Along with Church founder Joseph Smith's life - and increasingly for some even more than Joseph's - Brigham Young and his era of church history is contested ground. Young led the Church for a third of a century and was a primary historical figure in the American West for three tumultuous decades. Throughout these decades (and for more than a decade after) "Mormon Country," which he led, was at odds with the United States Government and its officials both in Utah and in Washington, making the Brigham story and the Mormon story during his lifetime a national story. Few had more fame - or notoriety, to his detractors - than did Young during his years in Utah.
Young was instrumental in founding more than five hundred colonies in a vast territory that is today a part of six American states. For eight years, he was Governor of Utah Territory and Superintendent of Indian Affairs at a time when relations with Native Americans was a fact of daily life. To the frustration of critics, he still "ruled," even after his official term of office ended. Young orchestrated the economic development of a vast territory and was directly involved in scores of business. His office maintained the ledgers that allowed the Saints to conduct trade and commerce across the region in a largely cashless society. He oversaw an immigration system that brought tens of thousands to Utah Territory and the Great Basin. As president of the Church, he presided over the religious life and worship, and in many cases the economic life and labors of tens of thousands of Saints in the Great Basin and thousands more abroad.
Getting arms around the documentary record of Brigham Young’s life is no short-term proposition. Thanks to 19th-century Latter-day Saint record-keeping practices and the custodianship of the Church Historian's Office, dating back to 1840s Nauvoo, Illinois, a vast number of Brigham Young's papers survive. The Center is committed to growing and maintaining a repository of research materials that help scholars understand and document the life and times of Brigham Young. This repository will grow month by month, but given the scope of extant documents, posting most Young’s documents will require years.

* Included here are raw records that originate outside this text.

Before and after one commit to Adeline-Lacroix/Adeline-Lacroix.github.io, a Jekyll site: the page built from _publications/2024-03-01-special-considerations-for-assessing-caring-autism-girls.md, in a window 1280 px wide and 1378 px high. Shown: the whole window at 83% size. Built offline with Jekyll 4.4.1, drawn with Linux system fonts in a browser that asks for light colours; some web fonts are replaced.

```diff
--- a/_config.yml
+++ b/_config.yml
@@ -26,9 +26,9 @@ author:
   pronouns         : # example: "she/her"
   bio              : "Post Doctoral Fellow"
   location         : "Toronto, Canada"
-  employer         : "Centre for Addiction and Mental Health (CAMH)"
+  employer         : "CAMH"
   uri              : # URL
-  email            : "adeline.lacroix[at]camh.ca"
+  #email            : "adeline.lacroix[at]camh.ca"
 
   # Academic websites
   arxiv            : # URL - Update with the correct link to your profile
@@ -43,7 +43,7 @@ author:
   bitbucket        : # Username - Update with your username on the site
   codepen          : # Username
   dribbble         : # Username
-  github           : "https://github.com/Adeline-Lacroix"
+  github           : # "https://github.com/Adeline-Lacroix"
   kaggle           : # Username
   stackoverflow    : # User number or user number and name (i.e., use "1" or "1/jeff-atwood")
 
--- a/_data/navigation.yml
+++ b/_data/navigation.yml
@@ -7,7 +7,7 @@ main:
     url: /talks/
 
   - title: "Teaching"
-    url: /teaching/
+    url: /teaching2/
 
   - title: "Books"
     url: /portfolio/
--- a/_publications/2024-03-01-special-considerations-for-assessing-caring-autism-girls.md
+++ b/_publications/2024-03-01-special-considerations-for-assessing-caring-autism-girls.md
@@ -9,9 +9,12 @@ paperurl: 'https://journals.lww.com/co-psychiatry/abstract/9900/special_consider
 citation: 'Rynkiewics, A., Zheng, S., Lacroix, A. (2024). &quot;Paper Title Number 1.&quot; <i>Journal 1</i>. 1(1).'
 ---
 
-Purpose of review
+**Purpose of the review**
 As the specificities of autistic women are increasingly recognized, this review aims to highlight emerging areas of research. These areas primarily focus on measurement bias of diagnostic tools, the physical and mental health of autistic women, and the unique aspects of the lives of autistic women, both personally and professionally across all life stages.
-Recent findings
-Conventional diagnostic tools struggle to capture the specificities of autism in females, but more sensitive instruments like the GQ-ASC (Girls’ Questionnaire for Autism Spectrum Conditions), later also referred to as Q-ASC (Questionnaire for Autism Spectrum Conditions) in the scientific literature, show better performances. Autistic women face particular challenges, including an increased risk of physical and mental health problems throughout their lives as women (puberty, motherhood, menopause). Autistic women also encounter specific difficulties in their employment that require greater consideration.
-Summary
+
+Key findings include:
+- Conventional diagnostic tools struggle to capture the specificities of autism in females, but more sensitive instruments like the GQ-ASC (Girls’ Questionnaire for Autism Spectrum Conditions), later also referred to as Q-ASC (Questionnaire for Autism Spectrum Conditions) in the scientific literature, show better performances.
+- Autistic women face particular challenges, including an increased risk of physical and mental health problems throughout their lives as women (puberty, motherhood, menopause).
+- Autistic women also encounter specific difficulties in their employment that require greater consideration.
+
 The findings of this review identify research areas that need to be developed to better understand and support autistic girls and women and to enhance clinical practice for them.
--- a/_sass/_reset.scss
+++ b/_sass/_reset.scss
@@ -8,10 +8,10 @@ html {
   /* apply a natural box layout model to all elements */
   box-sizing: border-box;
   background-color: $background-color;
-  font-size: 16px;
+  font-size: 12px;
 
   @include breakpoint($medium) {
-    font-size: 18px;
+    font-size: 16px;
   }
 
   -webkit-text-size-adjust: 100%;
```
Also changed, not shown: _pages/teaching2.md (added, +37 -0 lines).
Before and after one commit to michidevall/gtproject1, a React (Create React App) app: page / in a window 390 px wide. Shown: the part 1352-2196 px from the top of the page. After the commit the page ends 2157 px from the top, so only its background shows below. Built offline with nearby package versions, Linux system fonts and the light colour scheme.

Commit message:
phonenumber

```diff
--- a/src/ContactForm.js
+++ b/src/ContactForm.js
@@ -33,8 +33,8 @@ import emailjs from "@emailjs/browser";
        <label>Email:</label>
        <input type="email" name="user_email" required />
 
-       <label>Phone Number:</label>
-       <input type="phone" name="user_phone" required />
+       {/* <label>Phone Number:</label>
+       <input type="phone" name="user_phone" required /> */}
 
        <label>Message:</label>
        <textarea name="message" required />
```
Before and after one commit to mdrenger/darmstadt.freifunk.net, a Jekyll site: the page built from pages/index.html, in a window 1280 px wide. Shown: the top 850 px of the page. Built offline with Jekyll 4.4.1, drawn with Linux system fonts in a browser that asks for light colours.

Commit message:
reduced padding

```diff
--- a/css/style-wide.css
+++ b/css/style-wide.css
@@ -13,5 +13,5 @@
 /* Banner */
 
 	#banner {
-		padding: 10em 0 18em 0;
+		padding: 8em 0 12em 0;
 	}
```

This site is but another step in the Center's mission, and includes:
- An ongoing archive of Brigham Young's papers, arranged by category.
- A collection of references that list notable books and articles that have been written about Brigham Young or his times.
- An assortment of images and other media relating to Brigham Young and the world in which he lived.